Flad Architects, HDR, DGA, and Payette top the ranking of the nation's largest science and technology (S+T) laboratory facility architecture and architecture/engineering (AE) firms, as reported in Building Design+Construction's 2022 Giants 400 Report.

Giants 400 | Aug 22, 2022

Top 90 Construction Management Firms for 2022

CBRE, Alfa Tech, Jacobs, and Hill International head the rankings of the nation's largest construction management (as agent) and program/project management firms for nonresidential and multifamily buildings work, as reported in Building Design+Construction's 2022 Giants 400 Report.

Giants 400 | Aug 22, 2022

Top 200 Contractors for 2022

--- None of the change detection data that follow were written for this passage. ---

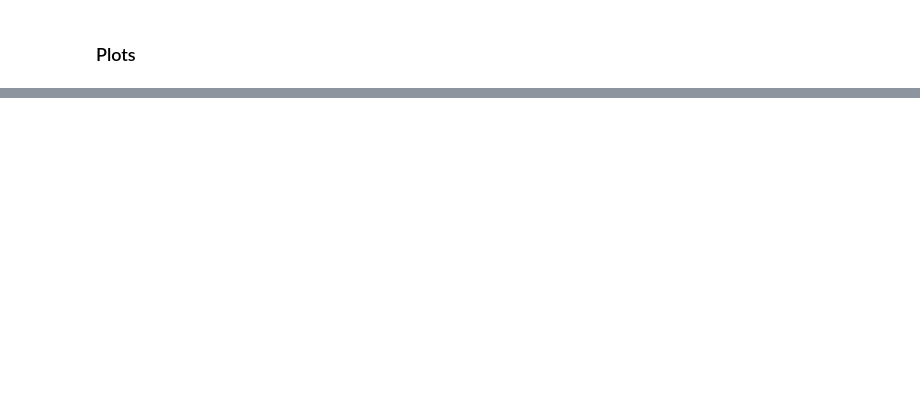
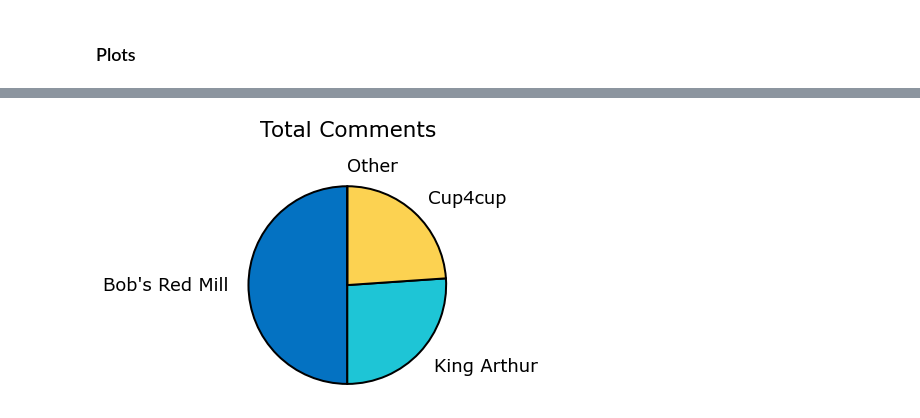
Before and after one commit to kkeller88/product-meta-analysis, a Jupyter notebook: notebooks/reddit-comments-general.ipynb, the cells around one changed output, grey strips where cells are left out. Cells and saved outputs as stored; diff of their text form; code cells hidden in the pictures; blank space fills up the shorter version.

```diff
--- a/notebooks/reddit-comments-general.ipynb
+++ b/notebooks/reddit-comments-general.ipynb
@@ -207,0 +65,4 @@ create_bar_chart(votes)
+# %%
+p.create_pie_chart(brand_summary, column='Total Comments')
+# %% [output]
+[figure, added]
```
Also changed, not shown: parts of 19 cells of this notebook, 5 other files.
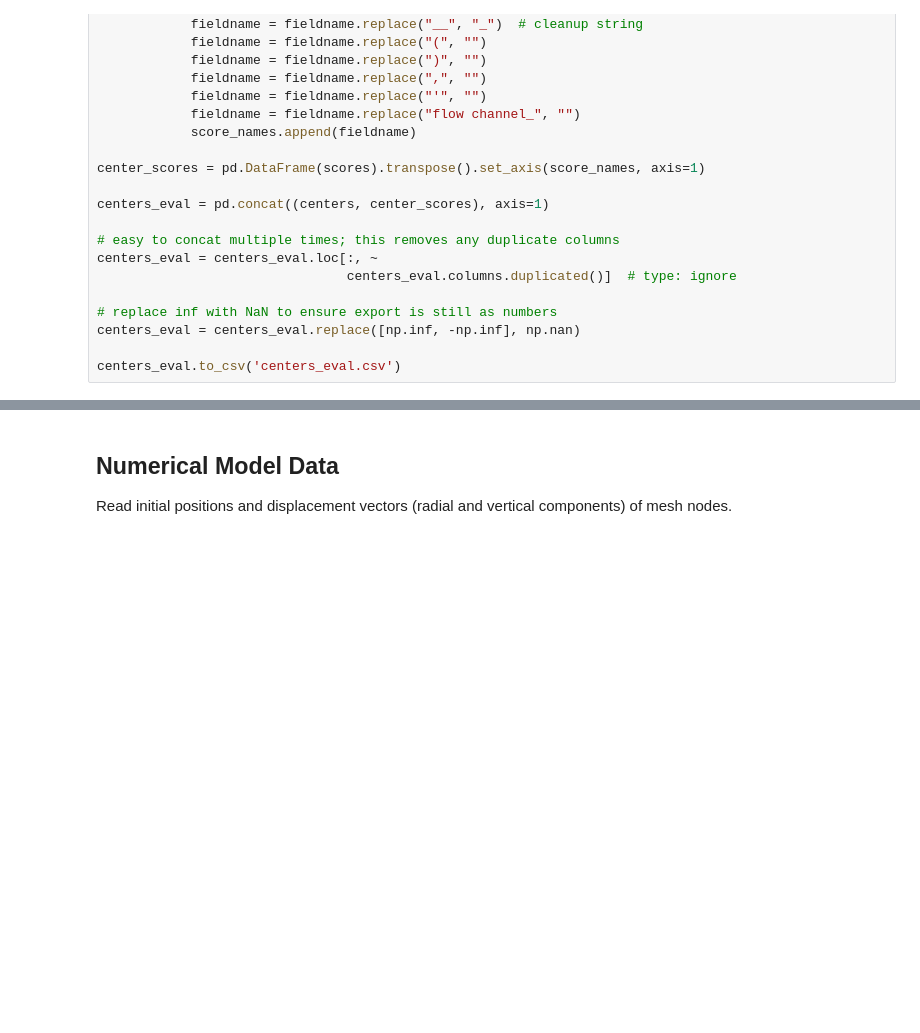
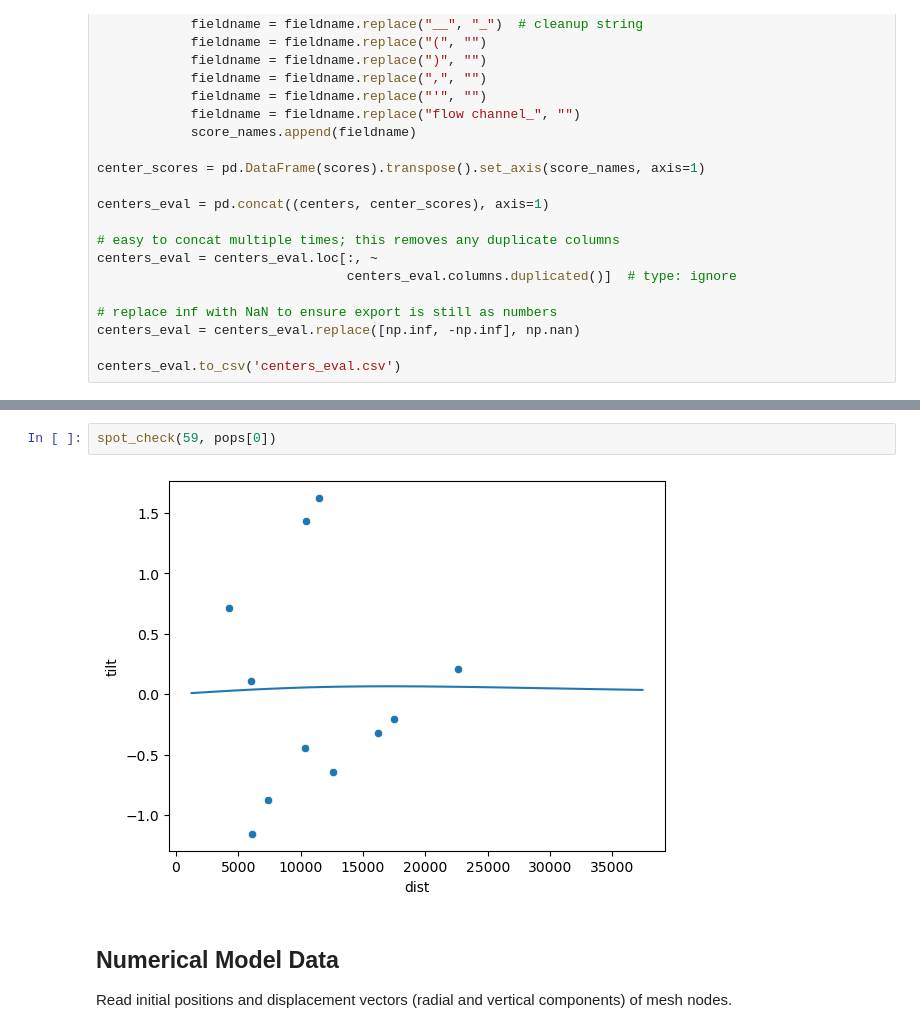
Before and after one commit to hernypeterson/thesis, a Jupyter notebook: code.ipynb, the cells around one changed output, grey strips where cells are left out. Saved outputs shown, nothing was run; the diff lists cells and outputs as text; blank space fills up the shorter version.

```diff
--- a/code.ipynb
+++ b/code.ipynb
@@ -363,3 +396,7 @@ spot_check(522, pops[0])
+# %%
+spot_check(59, pops[0])
+# %% [output]
+[figure, added]
 # %% [markdown]
 ## Numerical Model Data
 
```
Also changed, not shown: parts of 20 cells of this notebook, 2 other files.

Turner Construction, STO Building Group, Whiting-Turner, and DPR Construction top the ranking of the nation's largest general contractors, CM at risk firms, and design-builders for nonresidential buildings and multifamily buildings work, as reported in Building Design+Construction's 2022 Giants 400 Report.

Giants 400 | Aug 22, 2022

Top 45 Engineering Architecture Firms for 2022

Jacobs, AECOM, WSP, and Burns & McDonnell top the rankings of the nation's largest engineering architecture (EA) firms for nonresidential buildings and multifamily buildings work, as reported in Building Design+Construction's 2022 Giants 400 Report.

Giants 400 | Aug 22, 2022

Top 80 Engineering Firms for 2022

Kimley-Horn, Tetra Tech, Langan, and NV5 head the rankings of the nation's largest engineering firms for nonresidential buildings and multifamily buildings work, as reported in Building Design+Construction's 2022 Giants 400 Report.

boombox1 - default
boombox2 -
native1 -

More In Category




halfpage1 -

Most Popular Content

  1. 2021 Giants 400 Report
  2. Top 150 Architecture Firms for 2019
  3. 13 projects that represent the future of affordable housing
  4. Sagrada Familia completion date pushed back due to coronavirus
  5. Top 160 Architecture Firms 2021

 



Magazine Subscription
Subscribe

Get our Newsletters

Each day, our editors assemble the latest breaking industry news, hottest trends, and most relevant research, delivered to your inbox.

Subscribe

Follow BD+C: